February 21, 2019
I have sad news, especially for those of you who’ve been with me a long time. Our beloved Ritter, the almost-assistance dog, has gone on to join his sister Lizzie Dog. He was just so tired and old — sixteen years old, an amazing age for a big dog — that we had to let him go. He’s resting in our back yard, and as soon as we can, we’ll plant a rhododendron by his head so he can enjoy the blooms in the spring.
If you’d like to read about Ritter and his career (which fizzled when he flunked out of college), the article is here. I haven’t amended it to include his death. The Husband and I are still dealing with our loss.

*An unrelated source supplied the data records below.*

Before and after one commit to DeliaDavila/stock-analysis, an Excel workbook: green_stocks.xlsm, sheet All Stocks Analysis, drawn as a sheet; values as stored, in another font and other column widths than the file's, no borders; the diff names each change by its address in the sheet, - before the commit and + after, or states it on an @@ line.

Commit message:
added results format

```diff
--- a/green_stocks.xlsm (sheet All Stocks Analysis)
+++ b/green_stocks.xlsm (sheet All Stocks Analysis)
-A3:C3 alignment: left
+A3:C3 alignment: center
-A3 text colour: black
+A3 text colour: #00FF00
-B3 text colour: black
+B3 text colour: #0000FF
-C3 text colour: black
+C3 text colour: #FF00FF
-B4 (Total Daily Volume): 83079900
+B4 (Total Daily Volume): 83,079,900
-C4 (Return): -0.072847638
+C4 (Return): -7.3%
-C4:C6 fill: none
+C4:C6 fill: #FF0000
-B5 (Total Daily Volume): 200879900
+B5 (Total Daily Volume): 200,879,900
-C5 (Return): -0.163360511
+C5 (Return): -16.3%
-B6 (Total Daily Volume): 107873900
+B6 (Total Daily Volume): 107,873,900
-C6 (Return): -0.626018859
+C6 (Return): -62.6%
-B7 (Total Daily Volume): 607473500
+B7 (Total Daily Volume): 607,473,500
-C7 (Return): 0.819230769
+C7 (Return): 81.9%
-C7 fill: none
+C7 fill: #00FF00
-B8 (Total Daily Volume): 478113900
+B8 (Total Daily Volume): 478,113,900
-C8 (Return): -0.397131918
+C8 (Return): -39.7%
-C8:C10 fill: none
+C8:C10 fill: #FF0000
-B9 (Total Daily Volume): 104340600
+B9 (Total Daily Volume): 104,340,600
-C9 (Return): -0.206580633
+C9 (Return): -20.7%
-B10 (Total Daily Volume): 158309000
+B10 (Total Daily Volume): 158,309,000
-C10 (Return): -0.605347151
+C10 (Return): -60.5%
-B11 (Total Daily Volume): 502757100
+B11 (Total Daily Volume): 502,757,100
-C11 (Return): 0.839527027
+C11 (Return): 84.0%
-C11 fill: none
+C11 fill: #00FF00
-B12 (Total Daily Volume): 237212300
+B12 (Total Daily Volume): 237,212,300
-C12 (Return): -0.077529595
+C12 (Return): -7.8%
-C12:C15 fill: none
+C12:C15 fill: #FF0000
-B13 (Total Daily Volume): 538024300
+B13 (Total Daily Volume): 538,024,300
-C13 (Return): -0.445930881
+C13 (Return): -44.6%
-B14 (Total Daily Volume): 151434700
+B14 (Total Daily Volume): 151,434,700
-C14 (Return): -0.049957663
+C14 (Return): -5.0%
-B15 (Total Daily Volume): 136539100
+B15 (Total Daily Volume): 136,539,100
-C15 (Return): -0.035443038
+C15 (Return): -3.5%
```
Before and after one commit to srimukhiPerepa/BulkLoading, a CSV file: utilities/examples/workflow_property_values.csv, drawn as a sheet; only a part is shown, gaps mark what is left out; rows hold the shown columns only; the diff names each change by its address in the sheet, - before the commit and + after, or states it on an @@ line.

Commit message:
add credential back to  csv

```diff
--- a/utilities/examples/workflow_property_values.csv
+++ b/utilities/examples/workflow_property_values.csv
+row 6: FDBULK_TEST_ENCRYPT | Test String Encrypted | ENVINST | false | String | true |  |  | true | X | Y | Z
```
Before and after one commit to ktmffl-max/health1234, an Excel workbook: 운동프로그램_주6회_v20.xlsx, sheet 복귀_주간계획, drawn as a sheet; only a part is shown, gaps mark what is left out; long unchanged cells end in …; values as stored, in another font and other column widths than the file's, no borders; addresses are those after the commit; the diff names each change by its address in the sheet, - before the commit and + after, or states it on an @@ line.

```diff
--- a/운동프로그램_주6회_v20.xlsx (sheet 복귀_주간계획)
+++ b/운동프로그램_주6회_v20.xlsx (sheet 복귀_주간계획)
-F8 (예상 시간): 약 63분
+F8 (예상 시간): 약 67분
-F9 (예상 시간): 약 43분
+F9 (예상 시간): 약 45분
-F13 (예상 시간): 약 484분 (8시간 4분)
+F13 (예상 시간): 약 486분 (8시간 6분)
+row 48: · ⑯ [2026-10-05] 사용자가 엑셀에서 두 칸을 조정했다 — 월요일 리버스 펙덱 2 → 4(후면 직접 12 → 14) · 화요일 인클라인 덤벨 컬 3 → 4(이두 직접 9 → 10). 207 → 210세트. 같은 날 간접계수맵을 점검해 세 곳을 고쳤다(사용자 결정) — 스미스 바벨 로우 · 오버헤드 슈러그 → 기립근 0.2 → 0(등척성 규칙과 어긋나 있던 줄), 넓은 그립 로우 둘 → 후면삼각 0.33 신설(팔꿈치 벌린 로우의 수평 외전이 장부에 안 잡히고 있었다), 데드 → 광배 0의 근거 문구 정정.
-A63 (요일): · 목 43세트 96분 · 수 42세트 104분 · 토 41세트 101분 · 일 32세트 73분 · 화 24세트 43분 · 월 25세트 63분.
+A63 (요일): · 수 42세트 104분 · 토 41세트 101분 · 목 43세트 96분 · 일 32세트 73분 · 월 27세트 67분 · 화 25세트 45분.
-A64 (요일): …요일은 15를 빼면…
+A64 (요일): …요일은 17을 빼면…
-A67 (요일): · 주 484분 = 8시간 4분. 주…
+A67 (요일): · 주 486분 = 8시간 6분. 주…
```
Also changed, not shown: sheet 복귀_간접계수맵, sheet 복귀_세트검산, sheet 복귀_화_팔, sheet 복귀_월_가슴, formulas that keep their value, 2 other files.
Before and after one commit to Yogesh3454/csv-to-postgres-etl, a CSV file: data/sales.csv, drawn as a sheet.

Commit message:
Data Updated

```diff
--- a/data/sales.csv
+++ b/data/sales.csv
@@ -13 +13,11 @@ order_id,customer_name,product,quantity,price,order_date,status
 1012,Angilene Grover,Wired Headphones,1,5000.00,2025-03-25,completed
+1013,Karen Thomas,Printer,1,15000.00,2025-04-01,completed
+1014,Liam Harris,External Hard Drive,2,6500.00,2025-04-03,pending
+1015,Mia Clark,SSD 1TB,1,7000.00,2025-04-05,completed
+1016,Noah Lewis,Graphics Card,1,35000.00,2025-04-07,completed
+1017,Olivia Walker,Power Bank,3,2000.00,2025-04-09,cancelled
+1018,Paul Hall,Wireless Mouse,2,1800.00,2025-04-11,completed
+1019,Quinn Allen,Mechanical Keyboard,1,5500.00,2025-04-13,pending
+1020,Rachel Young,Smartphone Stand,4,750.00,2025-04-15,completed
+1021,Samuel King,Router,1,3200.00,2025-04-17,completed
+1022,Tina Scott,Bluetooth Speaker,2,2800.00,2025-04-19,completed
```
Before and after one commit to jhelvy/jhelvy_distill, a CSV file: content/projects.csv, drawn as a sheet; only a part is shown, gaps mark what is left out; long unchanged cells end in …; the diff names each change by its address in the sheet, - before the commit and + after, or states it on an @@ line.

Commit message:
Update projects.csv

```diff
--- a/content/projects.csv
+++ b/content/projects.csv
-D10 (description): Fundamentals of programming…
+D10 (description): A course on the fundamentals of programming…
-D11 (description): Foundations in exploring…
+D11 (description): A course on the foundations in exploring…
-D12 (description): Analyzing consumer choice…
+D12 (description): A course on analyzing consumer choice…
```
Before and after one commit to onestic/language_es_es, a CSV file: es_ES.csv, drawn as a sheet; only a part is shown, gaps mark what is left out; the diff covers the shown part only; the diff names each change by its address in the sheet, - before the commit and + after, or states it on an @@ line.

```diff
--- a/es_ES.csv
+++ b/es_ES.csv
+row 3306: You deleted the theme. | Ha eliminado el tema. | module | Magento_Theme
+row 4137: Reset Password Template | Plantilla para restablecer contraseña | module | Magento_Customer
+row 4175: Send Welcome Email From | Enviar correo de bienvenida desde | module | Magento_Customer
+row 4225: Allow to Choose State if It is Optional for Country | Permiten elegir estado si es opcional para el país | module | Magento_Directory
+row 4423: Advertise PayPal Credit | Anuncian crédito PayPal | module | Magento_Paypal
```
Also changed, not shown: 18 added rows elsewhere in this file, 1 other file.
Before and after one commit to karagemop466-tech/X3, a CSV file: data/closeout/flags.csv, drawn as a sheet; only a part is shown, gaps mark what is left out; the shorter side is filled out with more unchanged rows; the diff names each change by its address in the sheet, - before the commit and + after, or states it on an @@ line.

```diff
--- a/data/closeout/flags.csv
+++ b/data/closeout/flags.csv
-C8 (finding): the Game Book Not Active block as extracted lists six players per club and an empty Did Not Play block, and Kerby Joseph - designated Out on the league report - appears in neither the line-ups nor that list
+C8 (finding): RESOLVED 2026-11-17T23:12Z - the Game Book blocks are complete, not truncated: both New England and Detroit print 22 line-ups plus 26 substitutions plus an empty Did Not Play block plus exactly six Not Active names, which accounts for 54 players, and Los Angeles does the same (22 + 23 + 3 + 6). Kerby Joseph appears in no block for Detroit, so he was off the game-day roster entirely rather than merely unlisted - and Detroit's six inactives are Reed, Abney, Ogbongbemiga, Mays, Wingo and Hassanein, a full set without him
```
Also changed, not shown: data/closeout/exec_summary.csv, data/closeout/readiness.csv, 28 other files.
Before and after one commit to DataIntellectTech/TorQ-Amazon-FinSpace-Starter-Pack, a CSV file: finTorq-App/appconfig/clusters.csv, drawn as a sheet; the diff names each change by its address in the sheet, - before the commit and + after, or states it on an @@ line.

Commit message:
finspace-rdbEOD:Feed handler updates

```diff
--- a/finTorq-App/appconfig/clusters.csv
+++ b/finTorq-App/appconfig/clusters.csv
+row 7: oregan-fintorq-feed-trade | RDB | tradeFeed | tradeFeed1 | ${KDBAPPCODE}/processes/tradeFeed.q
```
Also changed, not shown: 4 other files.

I want to share one story about Ritter. We got him when he was eleven weeks old (hell puppy) from Canine Companions for Independence (CCI), a trusted organization that breeds and trains dogs to assist a person with physical disabilities. We had a manual with all the commands we needed to teach him. One of them was, “Speak!” Well, Ritter didn’t speak. Never. He never barked…except when I was blow drying my hair. That drove him to loudly warn me I was in danger. So when I got ready to do my hair, I’d let The Husband know. He’d bring Ritter in, I’d flip on the dryer and when Ritter got wound up, The Husband would say, ”Speak!” Ritter would bark (at me), and The Husband would give him a treat and tell him he was a good boy. It worked. Ritter learned to speak on command.
Of course, one time I flipped my head upside down to dry my hair, Ritter ran in and before I realized he was there, roared a bark. I had to peel myself off the ceiling.
Even after Ritter flunked out of the CCI program, he kept his desire to assist anyone any way he could, and as you can see, he gladly sat in my desk chair, listened to audio books, and helped me type. Once he sent a message to my assistant. Every year on the summer solstice he went out with us into our stone circle to wait for the sunrise. I suspect he frequently thought we were nuts, but he kept it to himself.
CCI has a ceremony where they present the dogs to the recipient; if you ever get a chance, I think you’d love to see it and know what good the organization does. (Take tissues.) If you’d like to donate to CCI in Ritter’s name, please do. He was Ritter II, and you can trust your money will go to a deserving cause. If you’d like to raise a puppy — I’m here to tell you, it’s a lot of work, but very gratifying to think someday the dog you trained will help make someone’s life so much better — the information is here.
Thank you for letting me share Ritter with you all these years. Group hug, and remember — all dogs go to heaven.
All I want to be is the person my dog thinks I am.